Francesca Segal’s latest novel, The Awkward Age, will strike an emotional chord with readers who are familiar with the complexities of a blended family. Segal portrays the ups and downs of James and Julia, a middle-aged couple who’ve found each other after years of being alone. The relationship is significant for Julia, since James is the only man she has opened her heart to since her husband died.
But Julia’s teenage daughter, Gwen, is less than pleased, believing that James is not only desecrating her father’s memory, but also robbing her of Julia’s attention. She finds an ally with Nathan, James’ son, who also opposes the relationship.
The teens’ initial animosity, however, finds itself transforming into something else after they decide to form a united front against their parents. Gwen and Nathan’s new relationship and the consequences spun from it will not only test Julia and James, but also additional family members caught in the sphere of this complicated family.
Which books are on your to-read list right now?
My to-read pile is treacherously high at the moment, but Arundhati Roy’s The Ministry of Utmost Happiness is at the top of it, together with a galley of Manhattan Beach by a hero of mine, Jennifer Egan. The Manticore, which is the second in a trilogy by brilliant Canadian novelist Robertson Davies, is also on my bedside table.

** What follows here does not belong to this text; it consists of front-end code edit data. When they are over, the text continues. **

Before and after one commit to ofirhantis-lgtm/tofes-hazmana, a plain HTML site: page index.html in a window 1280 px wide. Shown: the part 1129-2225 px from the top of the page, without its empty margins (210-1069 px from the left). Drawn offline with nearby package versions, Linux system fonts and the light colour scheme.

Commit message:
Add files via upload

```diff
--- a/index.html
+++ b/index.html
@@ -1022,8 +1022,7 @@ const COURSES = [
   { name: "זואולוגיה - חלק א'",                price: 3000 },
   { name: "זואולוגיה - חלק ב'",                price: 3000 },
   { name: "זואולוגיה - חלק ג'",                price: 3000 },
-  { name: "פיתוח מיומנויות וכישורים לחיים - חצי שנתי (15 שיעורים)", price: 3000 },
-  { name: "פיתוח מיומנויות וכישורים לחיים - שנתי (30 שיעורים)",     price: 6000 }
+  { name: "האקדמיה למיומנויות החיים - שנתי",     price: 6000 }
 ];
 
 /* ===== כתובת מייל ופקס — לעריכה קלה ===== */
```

The Innocents, your previous novel, also dealt with the complicated asymmetry of family ties. Why is this a recurrent topic in your books?
Family is where it all starts — it’s a fascinating microcosm from which to explore whichever issues are preoccupying me as a writer; in this case, the tension between personhood and parenthood.
The dynamic between Gwen, Julia, James, and Nathan is tense from the start. But it seems that they prefer to turn away from the difficulties instead of addressing them. Do you think this behavior is common in blended families?
I think blended families can find themselves under immense pressure, and that makes it very hard to just sit down and say, “Right. This is hard, and this is hard, what are we going to do about it?” People are too busy surviving, living their day-to-day lives. That is true of nuclear family units, too, by the way.
Often, it feels like Julia relies too heavily on James for many things: her happiness, dealing with the children, etc.
She has been alone a long time and can’t quite believe her good fortune in meeting this man who brings her so much happiness. She’s long been independent, and the novelty and pleasure of having a co-pilot is very seductive. Maybe she gets a little carried away.
Julia mentions at one point that she had “been waiting for James her whole life.” What does this say about her marriage to Gwen’s father and its importance in her life?
I think I’ll leave that question up to the readers to decide. But I think that she and James are soulmates, certainly.
Which character presented the most challenge for you to write?
It was a pleasurable challenge, but I was very aware that I wanted to [make] Nathan’s voice authentic. I think teenage boys lend themselves to caricature and that was something I wanted to avoid. I wanted a believable, sympathetic, maddening teenage boy.
Do you think readers will be able to relate to James and Julia, particularly regarding the challenge of accepting and having to deal with a child who isn’t yours?
1,300 new stepfamilies form every day, according to the U.S. Bureau of Census, and over half of U.S. families are remarried or re-coupled. So this is not an alternative or even a minority anymore — this is real, honest family life.
The novel has an unexpected twist toward the end. Is this the ending you envisioned when you started writing it?
The ending changed a great deal, back and forth, as I was writing the book — all I can say is that the ending as it stands is just what I believe would happen, rather than what I initially planned.
What future projects are you working on?
I’m working on a quartet of novels now, which requires a lot of structure and a lot of long walks.
[Photo by Laura Hart.]
Adriana Delgado is a freelance journalist whose reviews of independent and foreign films have appeared in Cineaction magazine, on Artfilmfile.com, and elsewhere. She also works as an editorial news assistant for the Palm Beach Daily News (aka, “the Shiny Sheet”) and contributes to Library Journal.